◆ What this task involves ◆
In the records that follow, find each line with the word "target" and copy it.

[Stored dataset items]
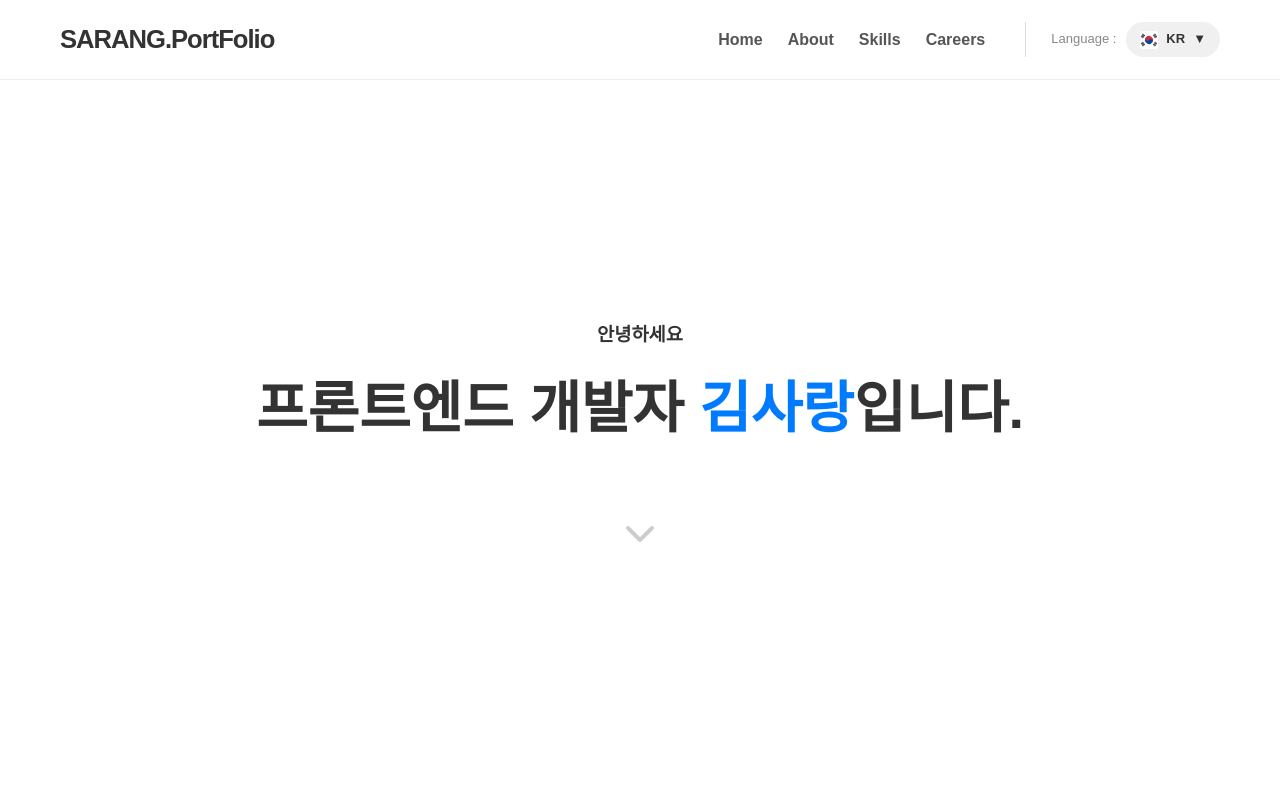
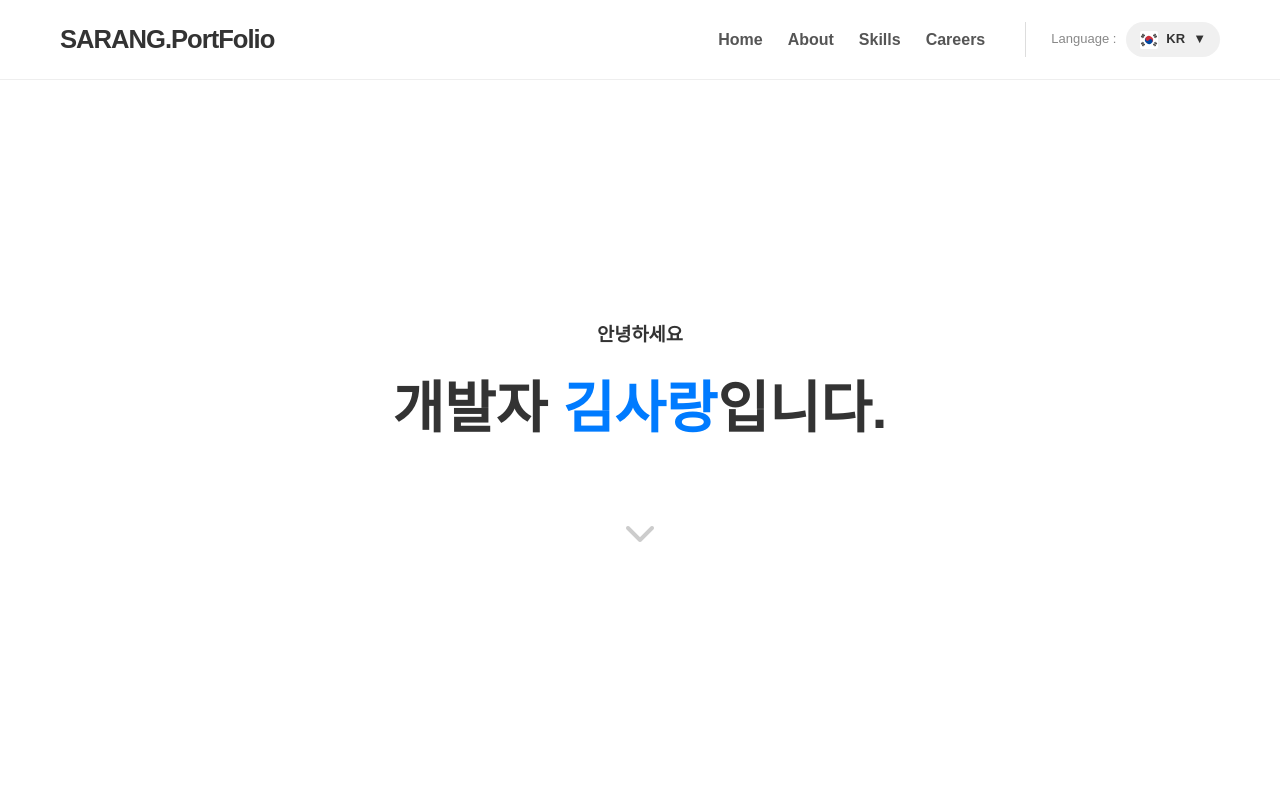
Before and after one commit to kimlove25/Port, a plain HTML site: page index.html in a window 1280 px wide. Shown: the top 800 px of the page. Drawn offline with Linux system fonts and the light colour scheme.

Commit message:
Update index.html

```diff
--- a/index.html
+++ b/index.html
@@ -49,7 +49,7 @@
     <header id="home">
         <div class="hero-content">
             <h3 class="fade-in" data-i18n="home-greeting">안녕하세요</h3>
-            <h1 data-i18n="home-title">프론트엔드 개발자 <span>김사랑</span>입니다.</h1>
+            <h1 data-i18n="home-title">개발자 <span>김사랑</span>입니다.</h1>
             <a href="#about" class="scroll-btn"><i class="fas fa-chevron-down"></i></a>
         </div>
     </header>
```
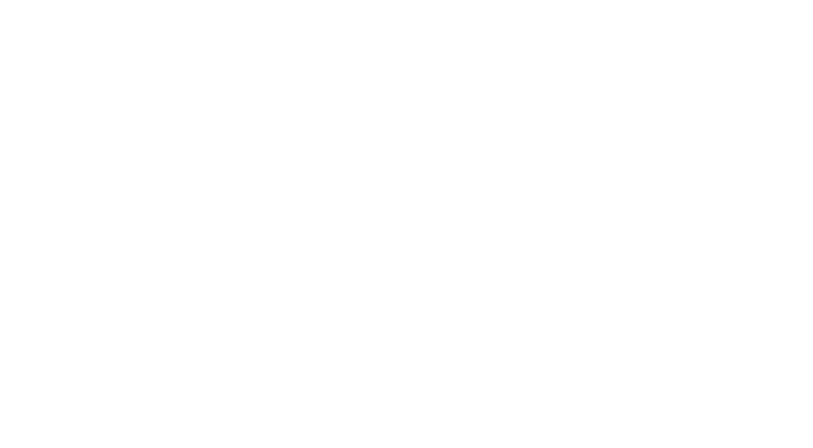
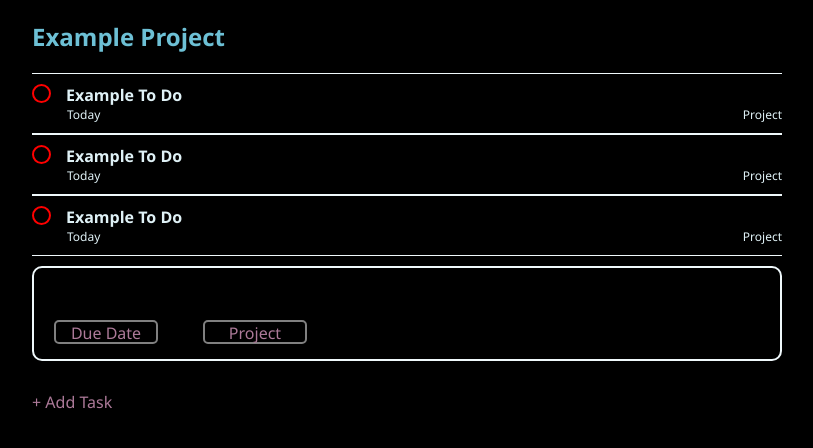
Before and after one commit to jimmontour/to-do-list, a website built with webpack: page dist/index.html in a window 1280 px wide. Shown: the whole page, without its empty margins (16-829 px from the left). Built offline with nearby package versions, Linux system fonts and the light colour scheme.

Commit message:
Added HTML and CSS skeleton

```diff
--- a/src/index.js
+++ b/src/index.js
@@ -1 +1,5 @@
-console.log("hello!")
+import createToDo from'./modules/createToDo'
+
+const doTheLaundry = createToDo('do the laundry','get all those dirty clothing in that washer and steam those ties!', 'today', 1, false)
+
+console.log(doTheLaundry)
--- /dev/null
+++ b/src/modules/createToDo.js
@@ -0,0 +1,5 @@
+const createToDo = (title, description, dueDate, priority, completed) => {
+    return {title, description, dueDate, priority, completed}
+}
+
+export default createToDo;
```
Also changed, not shown: dist/index.html, dist/main.js, dist/style.css (added), src/modules/submitToDo.js (added), 1 other file.
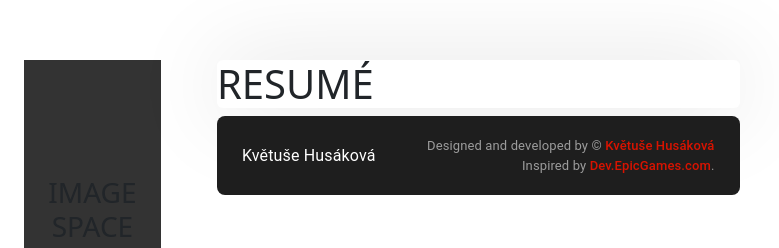
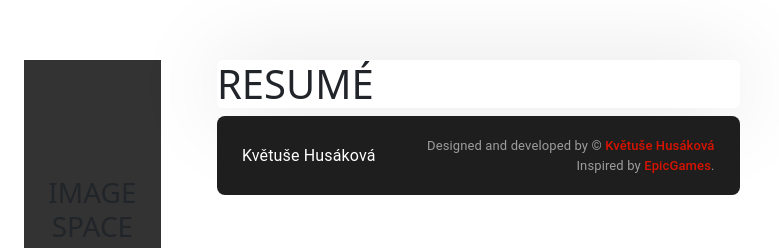
Before and after one commit to Yushikuni/Portfolio_TesingForAPIS, a React (Vite) app: page / in a window 1280 px wide. Shown: the top 248 px of the page, without its empty margins (0-779 px from the left). Built offline with nearby package versions, Linux system fonts and the light colour scheme.

Commit message:
update a footer delete a note for inspired by also update a line in a element and delete another comments

```diff
--- a/src/components/Footer/Footer.jsx
+++ b/src/components/Footer/Footer.jsx
@@ -28,15 +28,9 @@ const Footer = ()=> {
                 <Typography className="footer_copyrights">
                     Designed and developed by © <a href="/" target='_blank'>Květuše Husáková</a>
                     <br/>
-                    Inspired by <a href="https://dev.epicgames.com/community/unreal-engine" target="_blank" rel="noreferrer">Dev.EpicGames.com</a>.<br/>
+                    Inspired by <a href="https://dev.epicgames.com/community/" target="_blank" rel="noreferrer" >EpicGames</a>.<br/>
                  </Typography>
             </div>
-            {/*<div className="footer_right">
-                <Typography className="footer_copyrights">
-                    Designed and developed by © <a href="/" target='_blank'>Květuše Husáková</a>
-                    <br/>
-                    Inspired by <a href="https://dev.epicgames.com/community/" target="_blank" rel="noreferrer" >EpicGames</a>.<br/>
-            </div-->*/}
         </div>
     );
 };
```
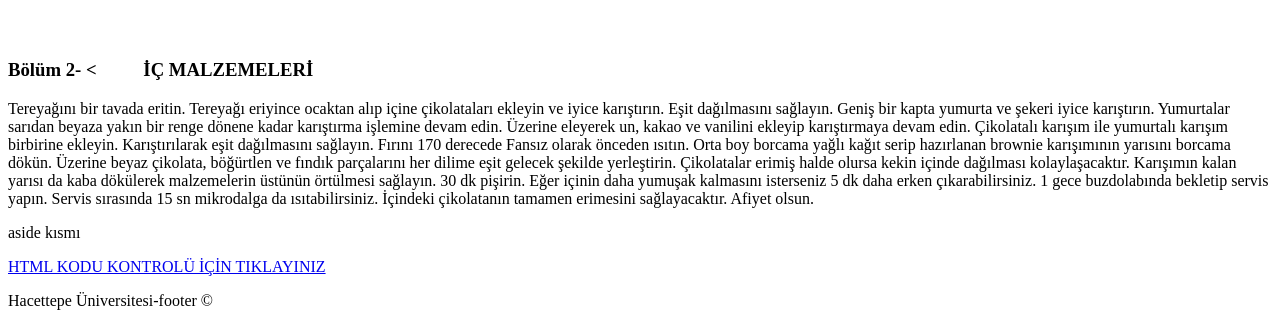
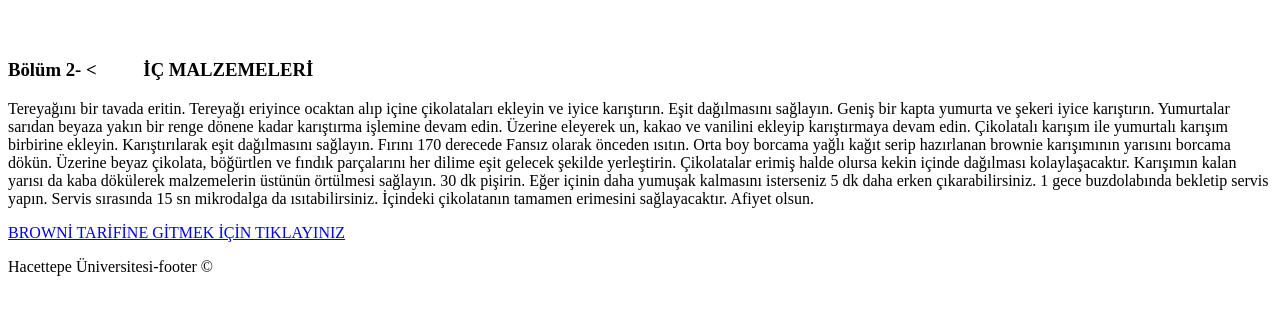
Before and after one commit to sudetncr/web, a plain HTML site: page index.html in a window 1280 px wide. Shown: the part 1179-1505 px from the top of the page. After the commit the page ends 1471 px from the top, so only its background shows below. Drawn offline with Linux system fonts and the light colour scheme.

Commit message:
Update index.html

```diff
--- a/index.html
+++ b/index.html
@@ -53,7 +53,7 @@ Servis sırasında 15 sn mikrodalga da ısıtabilirsiniz. İçindeki çikolatan
 </section>
 </article>
 <aside>
-<p>aside kısmı</p><a href="https://validator.w3.org"> HTML KODU KONTROLÜ İÇİN TIKLAYINIZ</a>
+<a href="https://www.lezzet.com.tr/yemek-tarifleri/sizden-lezzetler/sizden-hamurisi-tarifleri/fransiz-usulu-disi-citir-ici-yumusacik-brownie"> BROWNİ TARİFİNE GİTMEK İÇİN TIKLAYINIZ</a>
 </aside>
 <footer>
 <p>Hacettepe Üniversitesi-footer  &copy;</p>
```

◆ Exercise response ◆
                     Designed and developed by © <a href="/" target='_blank'>Květuše Husáková</a>
-                    Inspired by <a href="https://dev.epicgames.com/community/unreal-engine" target="_blank" rel="noreferrer">Dev.EpicGames.com</a>.<br/>
+                    Inspired by <a href="https://dev.epicgames.com/community/" target="_blank" rel="noreferrer" >EpicGames</a>.<br/>
-                    Designed and developed by © <a href="/" target='_blank'>Květuše Husáková</a>
-                    Inspired by <a href="https://dev.epicgames.com/community/" target="_blank" rel="noreferrer" >EpicGames</a>.<br/>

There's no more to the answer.